"I think we're very close to that agreement, but tonight we are unable to close a possible gap between what could be done and what some of us expected could be done", said Jeroen Dijsselbloem, president of the Eurogroup, at a post-meeting press conference late Monday evening in Brussels.

Greece said on Tuesday it has done its part on reforms and that foreign creditors had a "moral, political and legal" duty to meet their obligations toward it.

Dijsselbloem said the parties agreed on a target for Greece's primary surplus, which excludes interest payments, of 3.5 percent of gross domestic product until 2022. "We will now work to conclude a good deal on June 15th".

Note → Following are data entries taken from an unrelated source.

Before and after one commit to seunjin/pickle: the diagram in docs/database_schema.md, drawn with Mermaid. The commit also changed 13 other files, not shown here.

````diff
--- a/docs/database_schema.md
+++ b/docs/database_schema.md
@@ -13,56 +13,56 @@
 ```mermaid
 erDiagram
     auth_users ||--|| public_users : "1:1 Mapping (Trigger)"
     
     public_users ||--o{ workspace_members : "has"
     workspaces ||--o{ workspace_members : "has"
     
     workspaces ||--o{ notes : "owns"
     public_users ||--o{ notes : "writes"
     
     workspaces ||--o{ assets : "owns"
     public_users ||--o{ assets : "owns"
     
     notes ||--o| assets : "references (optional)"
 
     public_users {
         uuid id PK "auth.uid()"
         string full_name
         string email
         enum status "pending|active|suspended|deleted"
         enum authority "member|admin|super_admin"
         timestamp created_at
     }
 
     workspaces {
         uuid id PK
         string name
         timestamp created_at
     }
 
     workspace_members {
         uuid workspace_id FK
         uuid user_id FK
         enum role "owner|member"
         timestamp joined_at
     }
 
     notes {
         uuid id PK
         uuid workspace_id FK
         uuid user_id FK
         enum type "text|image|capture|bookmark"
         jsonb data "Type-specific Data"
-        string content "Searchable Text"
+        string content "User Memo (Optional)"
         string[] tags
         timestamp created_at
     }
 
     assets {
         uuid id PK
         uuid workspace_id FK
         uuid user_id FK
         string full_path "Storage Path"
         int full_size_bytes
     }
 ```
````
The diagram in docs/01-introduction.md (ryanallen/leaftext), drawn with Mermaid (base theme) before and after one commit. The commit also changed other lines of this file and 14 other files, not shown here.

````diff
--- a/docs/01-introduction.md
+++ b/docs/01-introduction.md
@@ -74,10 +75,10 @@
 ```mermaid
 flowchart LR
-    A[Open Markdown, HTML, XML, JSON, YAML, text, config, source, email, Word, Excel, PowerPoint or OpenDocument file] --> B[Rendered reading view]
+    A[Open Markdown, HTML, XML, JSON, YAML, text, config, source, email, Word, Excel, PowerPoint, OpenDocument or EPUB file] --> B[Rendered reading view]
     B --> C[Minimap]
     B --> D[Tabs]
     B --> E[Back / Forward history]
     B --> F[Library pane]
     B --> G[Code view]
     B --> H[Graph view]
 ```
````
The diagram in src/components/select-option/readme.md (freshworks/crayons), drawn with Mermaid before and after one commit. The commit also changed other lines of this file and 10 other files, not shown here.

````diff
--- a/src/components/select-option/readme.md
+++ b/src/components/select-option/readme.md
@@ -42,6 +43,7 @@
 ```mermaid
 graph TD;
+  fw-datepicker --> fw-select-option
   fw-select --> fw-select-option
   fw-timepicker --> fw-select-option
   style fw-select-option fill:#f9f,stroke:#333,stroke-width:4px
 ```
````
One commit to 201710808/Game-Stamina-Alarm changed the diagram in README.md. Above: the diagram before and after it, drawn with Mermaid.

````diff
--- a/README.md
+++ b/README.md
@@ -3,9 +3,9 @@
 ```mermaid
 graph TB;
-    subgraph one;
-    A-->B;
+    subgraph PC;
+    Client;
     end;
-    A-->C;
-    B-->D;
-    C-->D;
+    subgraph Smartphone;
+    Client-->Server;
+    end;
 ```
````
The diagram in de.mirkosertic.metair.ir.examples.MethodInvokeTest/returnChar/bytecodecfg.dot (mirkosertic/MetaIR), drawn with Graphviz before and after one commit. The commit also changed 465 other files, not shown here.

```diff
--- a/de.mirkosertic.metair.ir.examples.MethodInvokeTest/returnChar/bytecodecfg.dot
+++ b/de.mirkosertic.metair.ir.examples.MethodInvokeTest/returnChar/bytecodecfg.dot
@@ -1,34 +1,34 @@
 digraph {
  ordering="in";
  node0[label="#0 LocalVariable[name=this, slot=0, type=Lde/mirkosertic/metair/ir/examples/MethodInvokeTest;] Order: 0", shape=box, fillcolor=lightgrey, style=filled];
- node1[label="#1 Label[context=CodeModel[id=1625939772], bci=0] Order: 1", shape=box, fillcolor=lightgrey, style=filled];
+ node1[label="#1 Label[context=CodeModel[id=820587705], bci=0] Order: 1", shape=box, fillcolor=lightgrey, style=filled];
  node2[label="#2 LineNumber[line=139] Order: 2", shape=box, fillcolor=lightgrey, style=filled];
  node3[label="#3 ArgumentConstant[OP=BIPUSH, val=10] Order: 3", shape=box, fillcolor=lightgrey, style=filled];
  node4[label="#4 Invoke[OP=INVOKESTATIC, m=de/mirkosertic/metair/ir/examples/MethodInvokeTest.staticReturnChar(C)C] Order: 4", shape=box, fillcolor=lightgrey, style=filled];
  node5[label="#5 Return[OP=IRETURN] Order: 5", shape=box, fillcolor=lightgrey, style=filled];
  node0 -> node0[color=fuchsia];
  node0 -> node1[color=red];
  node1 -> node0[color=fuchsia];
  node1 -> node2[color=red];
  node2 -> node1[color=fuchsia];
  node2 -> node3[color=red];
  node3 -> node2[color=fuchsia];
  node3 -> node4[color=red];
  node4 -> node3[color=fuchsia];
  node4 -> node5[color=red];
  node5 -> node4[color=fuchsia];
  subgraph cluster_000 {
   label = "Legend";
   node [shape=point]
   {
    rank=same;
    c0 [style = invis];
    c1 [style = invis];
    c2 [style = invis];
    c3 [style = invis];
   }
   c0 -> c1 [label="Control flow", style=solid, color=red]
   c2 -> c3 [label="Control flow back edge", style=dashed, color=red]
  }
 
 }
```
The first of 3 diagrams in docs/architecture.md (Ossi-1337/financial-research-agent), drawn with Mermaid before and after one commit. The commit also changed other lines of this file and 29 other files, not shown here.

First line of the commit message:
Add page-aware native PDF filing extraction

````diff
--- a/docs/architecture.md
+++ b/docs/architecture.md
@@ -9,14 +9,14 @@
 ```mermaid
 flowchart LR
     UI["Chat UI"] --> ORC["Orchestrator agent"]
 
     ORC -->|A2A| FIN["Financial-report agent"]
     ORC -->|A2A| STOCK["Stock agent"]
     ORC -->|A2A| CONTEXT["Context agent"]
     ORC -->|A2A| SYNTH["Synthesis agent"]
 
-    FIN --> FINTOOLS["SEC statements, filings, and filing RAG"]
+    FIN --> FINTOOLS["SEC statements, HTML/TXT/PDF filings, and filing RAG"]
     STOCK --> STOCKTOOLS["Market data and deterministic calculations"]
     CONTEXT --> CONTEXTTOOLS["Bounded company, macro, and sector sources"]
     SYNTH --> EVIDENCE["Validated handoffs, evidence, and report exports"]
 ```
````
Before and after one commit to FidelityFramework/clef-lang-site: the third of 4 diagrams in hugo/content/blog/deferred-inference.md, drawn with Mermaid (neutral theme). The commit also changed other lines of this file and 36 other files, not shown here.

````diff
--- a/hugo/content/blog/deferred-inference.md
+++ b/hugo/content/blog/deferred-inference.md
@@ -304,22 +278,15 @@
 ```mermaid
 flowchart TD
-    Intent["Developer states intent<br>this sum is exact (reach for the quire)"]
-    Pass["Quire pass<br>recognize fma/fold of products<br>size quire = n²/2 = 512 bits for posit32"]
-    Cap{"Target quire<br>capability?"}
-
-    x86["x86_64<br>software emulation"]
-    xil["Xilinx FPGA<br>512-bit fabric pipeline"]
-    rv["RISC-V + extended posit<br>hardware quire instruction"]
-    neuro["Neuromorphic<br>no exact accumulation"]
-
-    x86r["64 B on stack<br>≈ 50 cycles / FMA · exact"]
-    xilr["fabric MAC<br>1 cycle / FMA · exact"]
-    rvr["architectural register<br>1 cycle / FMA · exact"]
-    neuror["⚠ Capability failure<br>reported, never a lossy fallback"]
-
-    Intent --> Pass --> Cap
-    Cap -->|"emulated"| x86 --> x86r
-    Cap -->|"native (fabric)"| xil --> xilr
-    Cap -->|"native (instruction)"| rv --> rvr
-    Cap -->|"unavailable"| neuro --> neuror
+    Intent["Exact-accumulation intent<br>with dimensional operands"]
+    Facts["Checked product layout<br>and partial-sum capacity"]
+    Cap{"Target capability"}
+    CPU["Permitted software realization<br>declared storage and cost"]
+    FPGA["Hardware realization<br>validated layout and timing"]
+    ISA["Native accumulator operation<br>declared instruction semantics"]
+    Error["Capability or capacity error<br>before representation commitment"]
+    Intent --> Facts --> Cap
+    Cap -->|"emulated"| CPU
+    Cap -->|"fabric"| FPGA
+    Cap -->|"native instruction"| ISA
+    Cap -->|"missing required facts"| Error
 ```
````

French Finance Minister Bruno Le Maire, named last week, is joining his peers for the talks Monday and is traveling to the Belgian capital with Wolfgang Schaeuble, his counterpart in Berlin who has been a vocal critic of Greece over the seven years of its bailout era.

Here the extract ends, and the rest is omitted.